▸ Exercise aim
Report the count of lines containing the word "completed" in these records, with no other text.

▸ Data extract
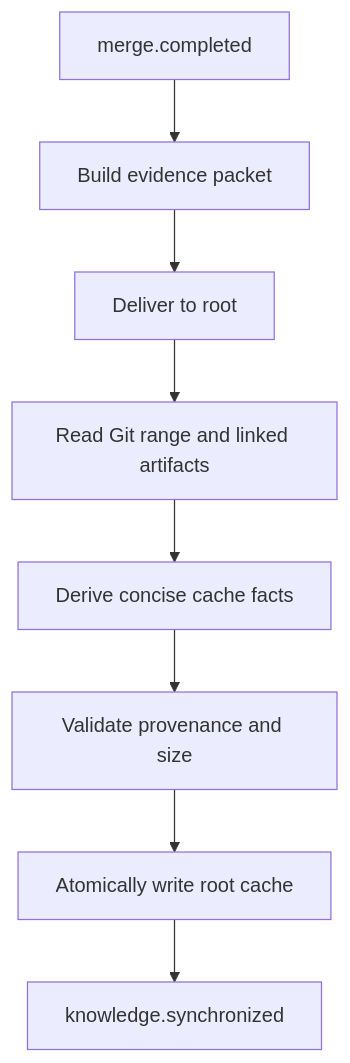
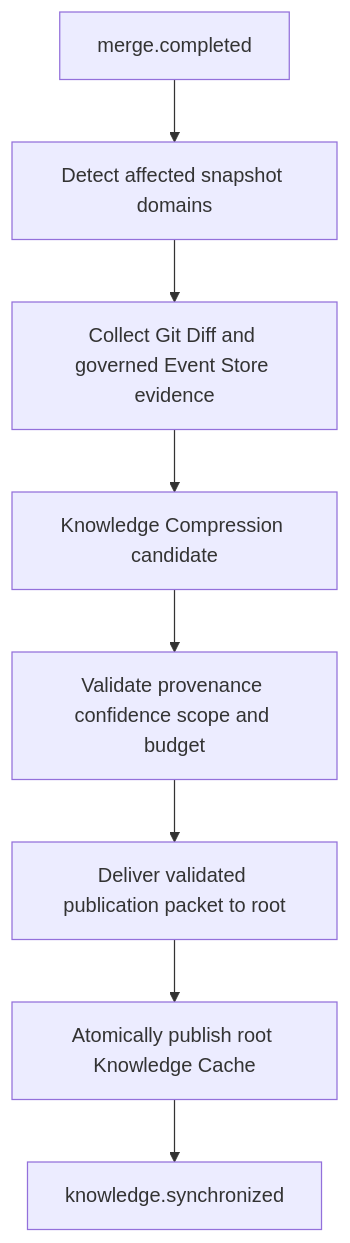
One commit to tinhnvAdnetplus/design-document changed the diagram in docs/workflow/03-knowledge-synchronization.md. Above: the diagram before and after it, drawn with Mermaid. The commit also changed other lines of this file and 35 other files, not shown here.

```diff
--- a/docs/workflow/03-knowledge-synchronization.md
+++ b/docs/workflow/03-knowledge-synchronization.md
@@ -39,10 +42,10 @@
 ~~~mermaid
 flowchart TD
-    A[merge.completed] --> B[Build evidence packet]
-    B --> C[Deliver to root]
-    C --> D[Read Git range and linked artifacts]
-    D --> E[Derive concise cache facts]
-    E --> F[Validate provenance and size]
-    F --> G[Atomically write root cache]
+    A[merge.completed] --> B[Detect affected snapshot domains]
+    B --> C[Collect Git Diff and governed Event Store evidence]
+    C --> D[Knowledge Compression candidate]
+    D --> E[Validate provenance confidence scope and budget]
+    E --> F[Deliver validated publication packet to root]
+    F --> G[Atomically publish root Knowledge Cache]
     G --> H[knowledge.synchronized]
 ~~~
```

▸ Exercise response
2